Paul Pixelâ€™s plot is ridiculous, but thatâ€™s entirely the point. From the characters youâ€™ll encounter (LARP-ing factory employees, a hotdog vendor who still vends hotdogs during the zombie apocalypse, etc) to the puzzles, nothing is meant to be taken seriously. This is perfectly fine for the most part, though some of the dialog is phrased a bit awkwardly at times.
The way the game is built is also a great fit for mobile. The touch interface is incredibly simple, but it doesnâ€™t really need to be anything more. Using inventory items is a breeze. It even auto-saves when you enter a room, so you never really have to worry about checkpoints or lost progress.
Whatâ€™s less than perfectly fine is that the dialog canâ€™t be skipped. Whether itâ€™s the first time youâ€™re talking to someone or the fifth time youâ€™ve tried because â€śmaybe theyâ€™ll say something different this time,â€ť you canâ€™t jump past any of it. So if you end up repeating a conversation you just have to sit there and wait for it to end.
Waiting is kind of an ongoing issue with Paul Pixel. The dialog thing is irksome enough, but Paul also walks pretty slow. Initially itâ€™s not so bad because the areas are (generally speaking) fairly small. However, once you start having to backtrack across several screens multiple times in order to figure out some of the later puzzles, it gets to be really annoying.
Then there are the puzzles themselves. It can be tough to find that sweet spot with point-and-click adventures where theyâ€™re not too easy but also not obnoxiously difficult (or make no sense whatsoever). In Pixel Paulâ€™s case, they definitely fall on the easy side. Part of me appreciates not having to spend several minutes (or even hours) wandering around the same few screens trying to figure out a solution, but the rest of me doesnâ€™t find any of the tasks to be satisfying. Heck, even the most challenging puzzle Iâ€™ve come across (involving pressing panels in a specific order and looking out for snakes) wasnâ€™t difficult to figure out so much as an arduous slog of recognizing patterns and then waiting (AGAIN) for the game to catch up to me.

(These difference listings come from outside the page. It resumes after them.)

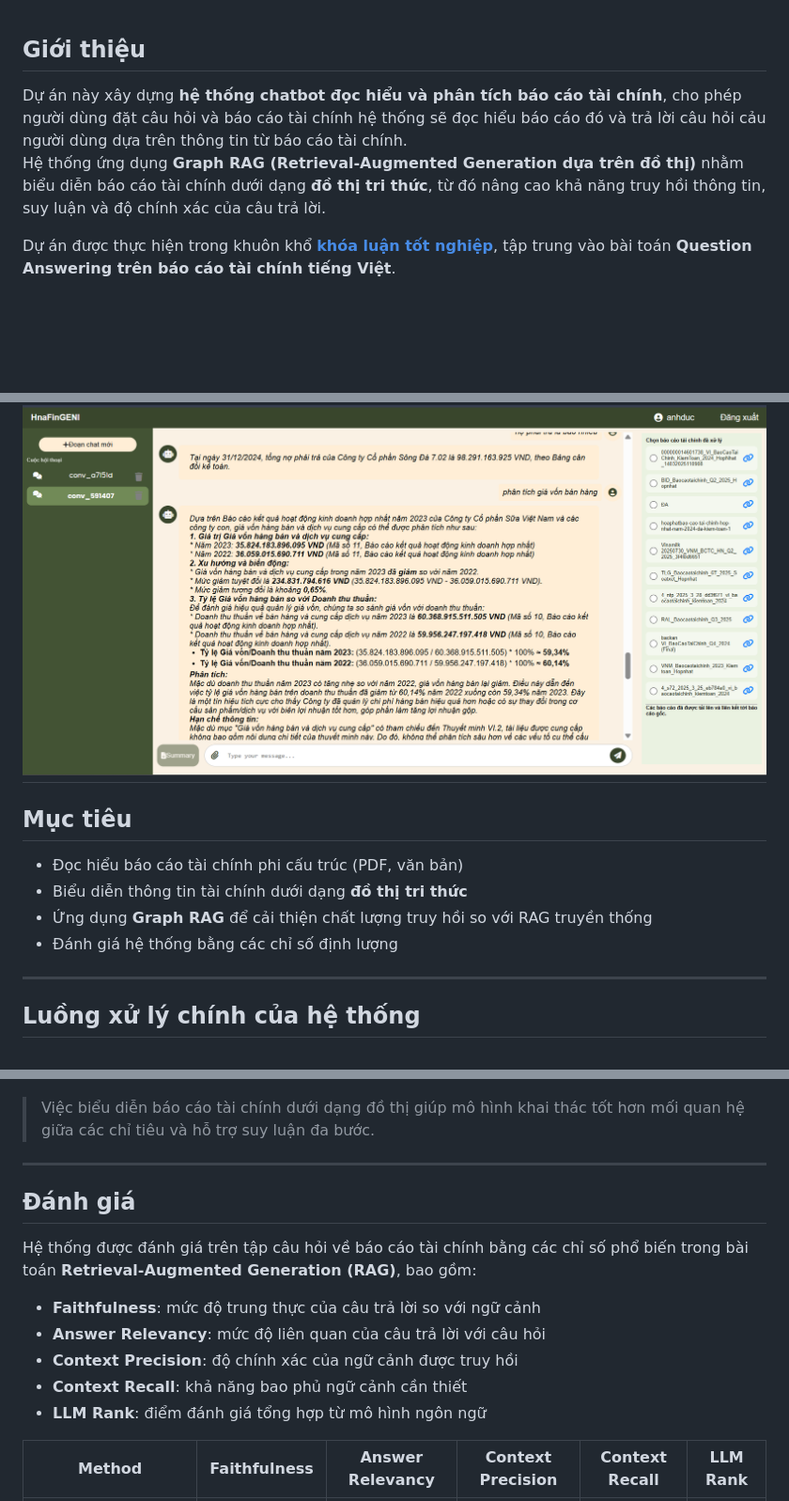
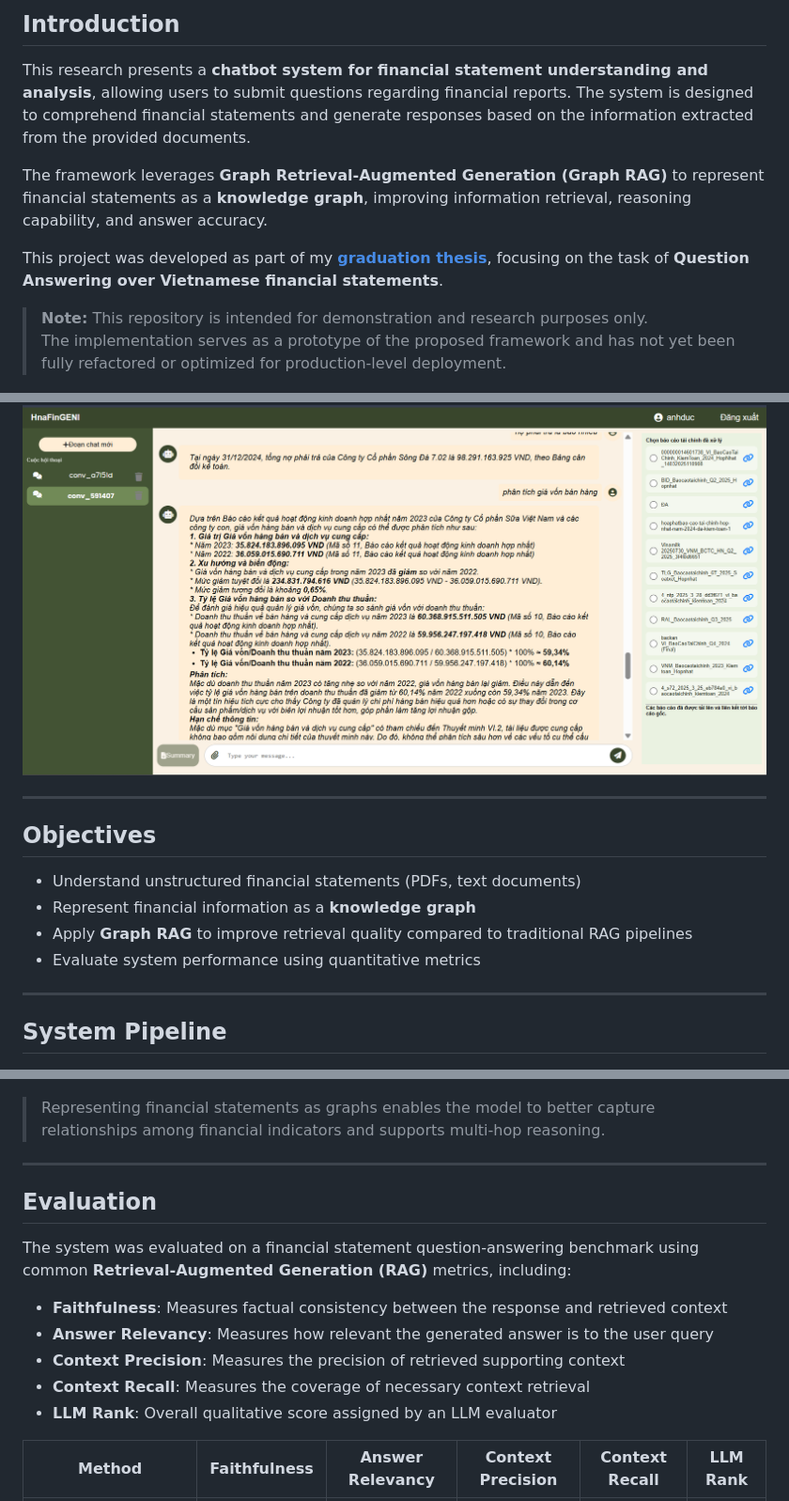
Before and after one commit to anhduc1234567/Djago-system-for-FinQA-VietNamese-financial-reports-, a Markdown page: README.md, 3 parts joined by grey strips. Shown at 94% size. GitHub-like rendering; blank space fills up the shorter version.

```diff
--- a/README.md
+++ b/README.md
@@ -1,21 +1,27 @@
+## Introduction
 
+This research presents a **chatbot system for financial statement understanding and analysis**, allowing users to submit questions regarding financial reports. The system is designed to comprehend financial statements and generate responses based on the information extracted from the provided documents.
 
-## Giới thiệu
-Dự án này xây dựng **hệ thống chatbot đọc hiểu và phân tích báo cáo tài chính**, cho phép người dùng đặt câu hỏi và báo cáo tài chính hệ thống sẽ đọc hiểu báo cáo đó và trả lời câu hỏi cảu người dùng dựa trên thông tin từ báo cáo tài chính.
-Hệ thống ứng dụng **Graph RAG (Retrieval-Augmented Generation dựa trên đồ thị)** nhằm biểu diễn báo cáo tài chính dưới dạng **đồ thị tri thức**, từ đó nâng cao khả năng truy hồi thông tin, suy luận và độ chính xác của câu trả lời.
+The framework leverages **Graph Retrieval-Augmented Generation (Graph RAG)** to represent financial statements as a **knowledge graph**, improving information retrieval, reasoning capability, and answer accuracy.
 
-Dự án được thực hiện trong khuôn khổ **[khóa luận tốt nghiệp](https://github.com/anhduc1234567/Djago-system-for-FinQA-VietNamese-financial-reports-/blob/server/NguyenDucAnh_Khoa_Luan.pdf)**, tập trung vào bài toán **Question Answering trên báo cáo tài chính tiếng Việt**.
+This project was developed as part of my **[graduation thesis](https://github.com/anhduc1234567/Djago-system-for-FinQA-VietNamese-financial-reports-/blob/server/NguyenDucAnh_Khoa_Luan.pdf)**, focusing on the task of **Question Answering over Vietnamese financial statements**.
+
+> **Note:** This repository is intended for demonstration and research purposes only.
+> The implementation serves as a prototype of the proposed framework and has not yet been fully refactored or optimized for production-level deployment.
 
 ![Knowledge Graph Visualization](images/ui.png)
----
-
-##  Mục tiêu
-- Đọc hiểu báo cáo tài chính phi cấu trúc (PDF, văn bản)
-- Biểu diễn thông tin tài chính dưới dạng **đồ thị tri thức**
-- Ứng dụng **Graph RAG** để cải thiện chất lượng truy hồi so với RAG truyền thống
-- Đánh giá hệ thống bằng các chỉ số định lượng
 
 ---
 
-##  Luồng xử lý chính của hệ thống
+## Objectives
+
+- Understand unstructured financial statements (PDFs, text documents)
+- Represent financial information as a **knowledge graph**
+- Apply **Graph RAG** to improve retrieval quality compared to traditional RAG pipelines
+- Evaluate system performance using quantitative metrics
+
+---
+
+## System Pipeline
+
 ![Knowledge Graph Visualization](images/graph_pipleline.drawio.png)
@@ -24,18 +34,19 @@ Dưới đây là ví dụ minh họa **đồ thị tri thức báo cáo tài ch
 
 ![Knowledge Graph Visualization](images/Screenshot_97.png)
 
->  Việc biểu diễn báo cáo tài chính dưới dạng đồ thị giúp mô hình khai thác tốt hơn mối quan hệ giữa các chỉ tiêu và hỗ trợ suy luận đa bước.
+> Representing financial statements as graphs enables the model to better capture relationships among financial indicators and supports multi-hop reasoning.
 
 ---
 
-##  Đánh giá
-Hệ thống được đánh giá trên tập câu hỏi về báo cáo tài chính bằng các chỉ số phổ biến trong bài toán **Retrieval-Augmented Generation (RAG)**, bao gồm:
+## Evaluation
 
-- **Faithfulness**: mức độ trung thực của câu trả lời so với ngữ cảnh
-- **Answer Relevancy**: mức độ liên quan của câu trả lời với câu hỏi
-- **Context Precision**: độ chính xác của ngữ cảnh được truy hồi
-- **Context Recall**: khả năng bao phủ ngữ cảnh cần thiết
-- **LLM Rank**: điểm đánh giá tổng hợp từ mô hình ngôn ngữ
+The system was evaluated on a financial statement question-answering benchmark using common **Retrieval-Augmented Generation (RAG)** metrics, including:
+
+- **Faithfulness**: Measures factual consistency between the response and retrieved context
+- **Answer Relevancy**: Measures how relevant the generated answer is to the user query
+- **Context Precision**: Measures the precision of retrieved supporting context
+- **Context Recall**: Measures the coverage of necessary context retrieval
+- **LLM Rank**: Overall qualitative score assigned by an LLM evaluator
 
 | Method | Faithfulness | Answer Relevancy | Context Precision | Context Recall | LLM Rank |
 |------|-------------|------------------|------------------|---------------|---------|
```
Also changed, not shown: other parts of README.md (+9 -7 lines).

Paul Pixel – The Awakening just doesnâ€™t do it for me. Maybe Iâ€™ve been spoiled by so many other classic adventure games. Maybe Iâ€™m being subconsciously biased because Samorost 3 came out recently and itâ€™s freaking fantastic. Or maybe Iâ€™m just not the target audience, and itâ€™s actually meant for point-and-click newbies. I dunno. I donâ€™t think Paul Pixel is necessarily a bad game, but itâ€™s rough in some pretty unfortunate places.